A judge in Ontario, Canada, has allowed authorities to temporarily lock the doors of a church that has refused to follow provincial restrictions on gatherings aimed at curbing the spread of COVID-19.
The attorney general’s office for Ontario had police lock the doors of Trinity Bible Chapel of Waterloo through next Saturday to prevent in-person worship services.
The move came as part of a temporary injunction against the chapel in which Justice John Krawchenko concluded that closing the church was a matter of public safety.
“The risk of irreparable harm would be too great to ignore,” said Krawchenko, as reported by the CTV News. “The only way to ensure compliance is to lock the doors to the building, but not to their ministry.”
Pastor Jacob Reaumepublished a blog entry to the church’s website last Friday in response to the decision.

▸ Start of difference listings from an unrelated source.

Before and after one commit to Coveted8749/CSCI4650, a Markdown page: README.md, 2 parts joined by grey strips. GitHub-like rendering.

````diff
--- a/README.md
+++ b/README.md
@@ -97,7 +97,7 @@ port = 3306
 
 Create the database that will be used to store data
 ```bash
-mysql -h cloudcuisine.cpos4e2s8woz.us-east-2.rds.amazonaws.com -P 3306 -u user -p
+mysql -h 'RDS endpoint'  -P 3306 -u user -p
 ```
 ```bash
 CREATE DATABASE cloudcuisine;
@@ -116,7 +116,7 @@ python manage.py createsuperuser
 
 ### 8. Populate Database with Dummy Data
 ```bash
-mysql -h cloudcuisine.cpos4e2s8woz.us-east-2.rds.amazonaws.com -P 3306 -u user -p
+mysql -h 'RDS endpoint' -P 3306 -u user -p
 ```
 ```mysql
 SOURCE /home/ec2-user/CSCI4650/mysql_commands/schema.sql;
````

“Today, a court granted the Province of Ontario the authority to take our facility, at least until next Saturday, with the option of trying to get it for longer by going to court once again this coming week,” he wrote. “For some of those eleven months in our facility, we have met in contravention of provincial dictates. We have participated in what the public health people consider high risk behaviour, namely the millennia old tradition of gathering weekly to worship our Creator.”
The pastor noted that his congregation had only been in the building for less than a year.
“They took our building because they think that will stop us from worshipping,” Reaume stated. “For twenty years our church has worshipped together each Lord’s Day, and we’ve only met in our own building for eleven months.”
“So the best part of our history we have not owned a building,” he continued. “We managed just fine to gather together without our own building, and now we don’t have our own building again.”